Myth: Most of Mexico’s territory is under concession. In fact, according to information from the General Mining Office, there are 24,066 concession titles in effect, covering 16.83 million hectares, equivalent to only 8.59 percent of the national territory, considering that it has a total area of 196.018 million hectares. In addition, of the 8.59 percent only 2.06 percent is currently productive, or about 4 million hectares. From those 4 million hectares, only approximately 200,000 hectares, that is 0.10 percent of the national territory, is occupied by mining facilities, sites or infrastructure.

Myth: Mining activities do not pay taxes. In reality, mining is one of the sectors that pays the most taxes. It is estimated that the tax burden of mining activities nationally is more than 50 percent of their income. According to data from Mexico’s Mining Chamber, from 2016 to 2019, the mining sector paid more than MX$104 billion in income tax only and over MX$26 million in mining duties.

Myth: Mining is a dangerous and unhealthy activity. Actually, the accident rate is below the national average, according to data from the Mexican Social Security Institute (IMSS).

Myth: Mining pays low wages. In reality, mining work is well-paid compared to other industries. Mining workers’ wages on average are 39 percent higher than the national average. As a profession, mine engineering is the fourth-highest paid career nationally, according to data from the Ministry of Labor and Social Welfare.

Myth: Mining investments are short term. This is totally false and ignores the reality of mining activities. Mining investments are businesses with long-term maturity periods and high capital risks. In fact, it is estimated that out of every 1,000 mining prospects to be explored, 100 are subject to detailed exploration and only one actually becomes a mine and that it can take anywhere from 5 to 20 years from the start of exploration of a project, if successful, to its start-up.

Myth: Mining only leaves ghost towns. In reality, as mentioned above, in the history of our country, mining gave rise to cities such as Pachuca, Guanajuato, Zacatecas, San Luis Potosi, Durango, Chihuahua, Taxco and Parral, which could not, for any reason, be considered ghost towns.
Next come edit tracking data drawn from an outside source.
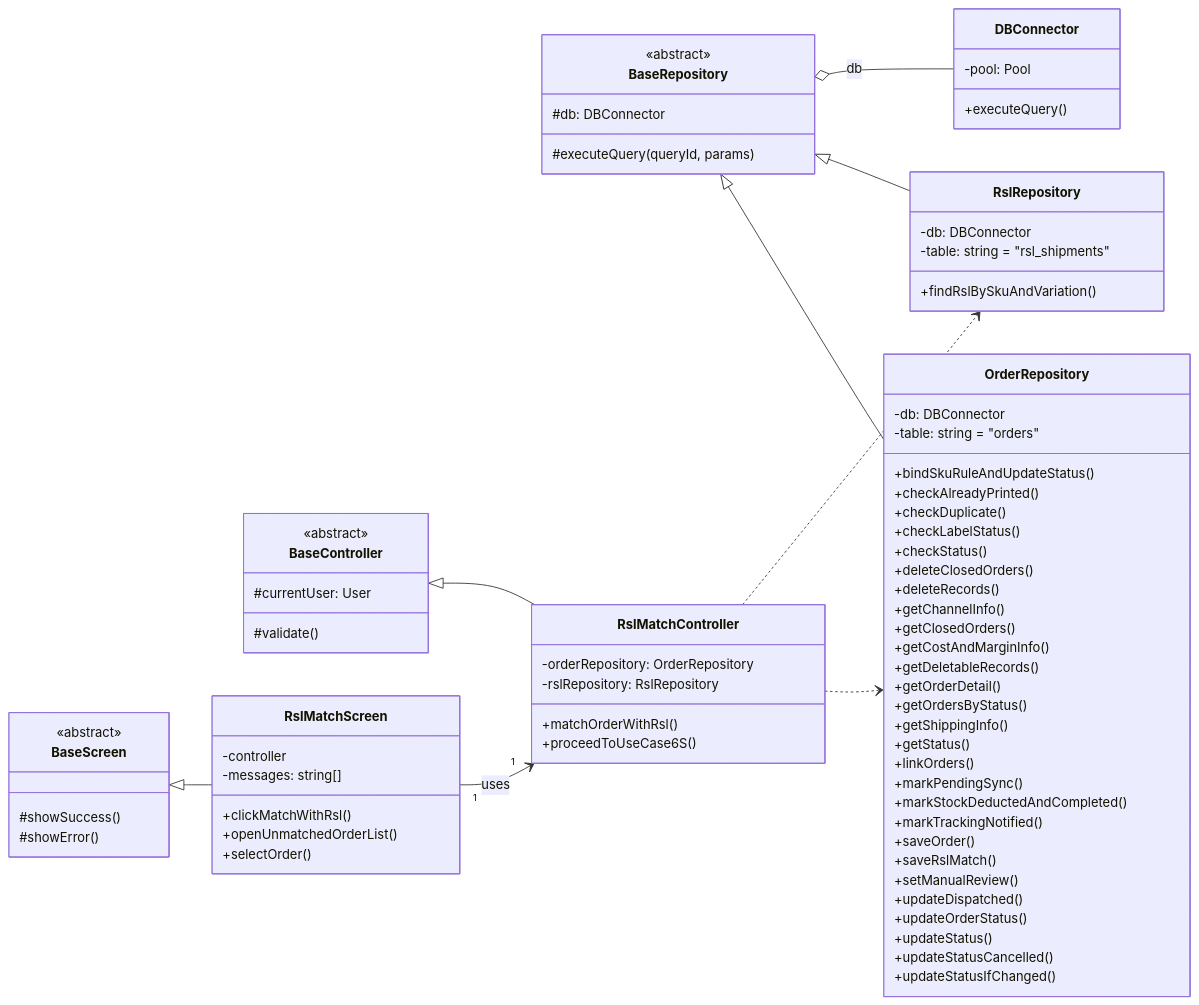
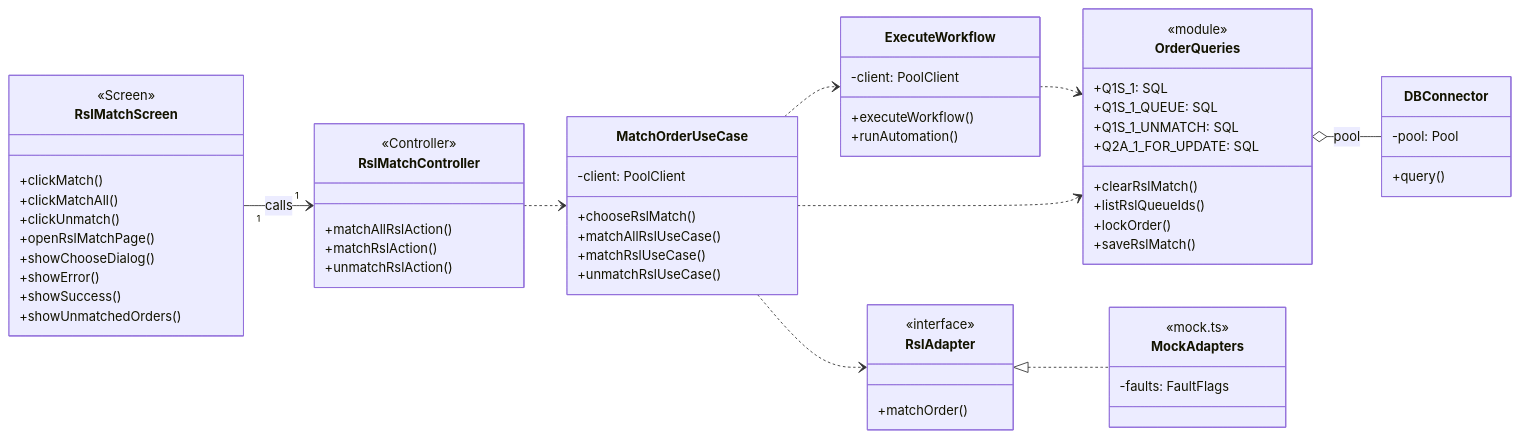
The diagram in 04-chapter2-diagrams-database/diagrams/src/class-9.mmd (xbpkdi/321-sa-proj), drawn with Mermaid before and after one commit. The commit also changed 125 other files, not shown here.

Commit message:
docs: update er, class and state diagrams with sql data

```diff
--- a/04-chapter2-diagrams-database/diagrams/src/class-9.mmd
+++ b/04-chapter2-diagrams-database/diagrams/src/class-9.mmd
@@ -1,79 +1,63 @@
 %%{init: {'class': {'hideEmptyMembersBox': true}, 'themeVariables': {'fontSize': '15px'}}}%%
 classDiagram
     direction LR
-    class BaseScreen {
-        <<abstract>>
-        #showSuccess()
-        #showError()
-    }
-    class BaseController {
-        <<abstract>>
-        #currentUser: User
-        #validate()
-    }
-    class BaseRepository {
-        <<abstract>>
-        #db: DBConnector
-        #executeQuery(queryId, params)
-    }
     class RslMatchScreen {
-        -controller
-        -messages: string[]
-        +clickMatchWithRsl()
-        +openUnmatchedOrderList()
-        +selectOrder()
+        <<Screen>>
+        +clickMatch()
+        +clickMatchAll()
+        +clickUnmatch()
+        +openRslMatchPage()
+        +showChooseDialog()
+        +showError()
+        +showSuccess()
+        +showUnmatchedOrders()
     }
     class RslMatchController {
-        -orderRepository: OrderRepository
-        -rslRepository: RslRepository
-        +matchOrderWithRsl()
-        +proceedToUseCase6S()
+        <<Controller>>
+        +matchAllRslAction()
+        +matchRslAction()
+        +unmatchRslAction()
     }
-    class OrderRepository {
-        -db: DBConnector
-        -table: string = "orders"
-        +bindSkuRuleAndUpdateStatus()
-        +checkAlreadyPrinted()
-        +checkDuplicate()
-        +checkLabelStatus()
-        +checkStatus()
-        +deleteClosedOrders()
-        +deleteRecords()
-        +getChannelInfo()
-        +getClosedOrders()
-        +getCostAndMarginInfo()
-        +getDeletableRecords()
-        +getOrderDetail()
-        +getOrdersByStatus()
-        +getShippingInfo()
-        +getStatus()
-        +linkOrders()
-        +markPendingSync()
-        +markStockDeductedAndCompleted()
-        +markTrackingNotified()
-        +saveOrder()
+    class ExecuteWorkflow {
+        -client: PoolClient
+        +executeWorkflow()
+        +runAutomation()
+    }
+    class MatchOrderUseCase {
+        -client: PoolClient
+        +chooseRslMatch()
+        +matchAllRslUseCase()
+        +matchRslUseCase()
+        +unmatchRslUseCase()
+    }
+    class OrderQueries {
+        <<module>>
+        +Q1S_1: SQL
+        +Q1S_1_QUEUE: SQL
+        +Q1S_1_UNMATCH: SQL
+        +Q2A_1_FOR_UPDATE: SQL
+        +clearRslMatch()
+        +listRslQueueIds()
+        +lockOrder()
         +saveRslMatch()
-        +setManualReview()
-        +updateDispatched()
-        +updateOrderStatus()
-        +updateStatus()
-        +updateStatusCancelled()
-        +updateStatusIfChanged()
-    }
-    class RslRepository {
-        -db: DBConnector
-        -table: string = "rsl_shipments"
-        +findRslBySkuAndVariation()
     }
     class DBConnector {
         -pool: Pool
-        +executeQuery()
+        +query()
     }
-    BaseScreen <|-- RslMatchScreen
-    BaseController <|-- RslMatchController
-    BaseRepository <|-- OrderRepository
-    BaseRepository <|-- RslRepository
-    BaseRepository o-- DBConnector : db
-    RslMatchScreen "1" --> "1" RslMatchController : uses
-    RslMatchController ..> OrderRepository
-    RslMatchController ..> RslRepository
+    class RslAdapter {
+        <<interface>>
+        +matchOrder()
+    }
+    class MockAdapters {
+        <<mock.ts>>
+        -faults: FaultFlags
+    }
+    RslMatchScreen "1" --> "1" RslMatchController : calls
+    RslMatchController ..> MatchOrderUseCase
+    ExecuteWorkflow ..> OrderQueries
+    MatchOrderUseCase ..> ExecuteWorkflow
+    MatchOrderUseCase ..> OrderQueries
+    MatchOrderUseCase ..> RslAdapter
+    OrderQueries o-- DBConnector : pool
+    RslAdapter <|.. MockAdapters
```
Curiously, many small towns that did not achieve independent economic development when the mines were depleted now live off tourism, from the magic they had when they were mining villages. In fact, seven out of 10 of each of the towns listed as Pueblos Mágicos (magic villages) were mining towns.

These and other myths that have emerged around mining start from a great unawareness of the reality and evolution of mining itself. Eighteenth-century mining is being judged by the eyes of the 21st century without considering its evolution. We cannot and should not judge with a current vision past events or facts which, although they could now be criticized, were not perceived this way in their time. The past helps us learn and evolve and this is what mining has done. 
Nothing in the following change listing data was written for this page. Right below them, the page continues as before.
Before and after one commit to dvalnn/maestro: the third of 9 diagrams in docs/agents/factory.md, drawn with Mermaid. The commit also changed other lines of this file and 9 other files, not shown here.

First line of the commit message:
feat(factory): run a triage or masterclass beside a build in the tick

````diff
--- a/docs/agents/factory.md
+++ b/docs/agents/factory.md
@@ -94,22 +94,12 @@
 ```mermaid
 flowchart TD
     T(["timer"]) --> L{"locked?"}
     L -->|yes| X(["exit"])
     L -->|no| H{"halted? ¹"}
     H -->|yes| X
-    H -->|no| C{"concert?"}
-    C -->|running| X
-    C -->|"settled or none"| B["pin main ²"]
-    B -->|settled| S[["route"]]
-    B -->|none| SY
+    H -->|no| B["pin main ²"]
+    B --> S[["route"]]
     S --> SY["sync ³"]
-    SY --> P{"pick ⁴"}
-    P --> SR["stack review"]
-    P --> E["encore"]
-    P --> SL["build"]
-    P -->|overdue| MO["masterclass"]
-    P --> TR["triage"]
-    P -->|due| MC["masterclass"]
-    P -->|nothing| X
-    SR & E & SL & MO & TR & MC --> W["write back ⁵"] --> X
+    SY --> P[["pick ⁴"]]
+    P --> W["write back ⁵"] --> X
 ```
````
Mexican mining needs to be judged considering its reality, without bringing past myths or prejudices into the present. We need public policy that acknowledges the importance of this sector nationwide, that seeks to strengthen this activity to generate mechanisms that attract and retain long-term national and foreign investment, that dispels myths and provides real incentives for such investment, offering legal certainty and security to promote the growth and sustainability of a sector that for centuries has significantly contributed to the country’s development.

Photo by:   Karina Rodriguez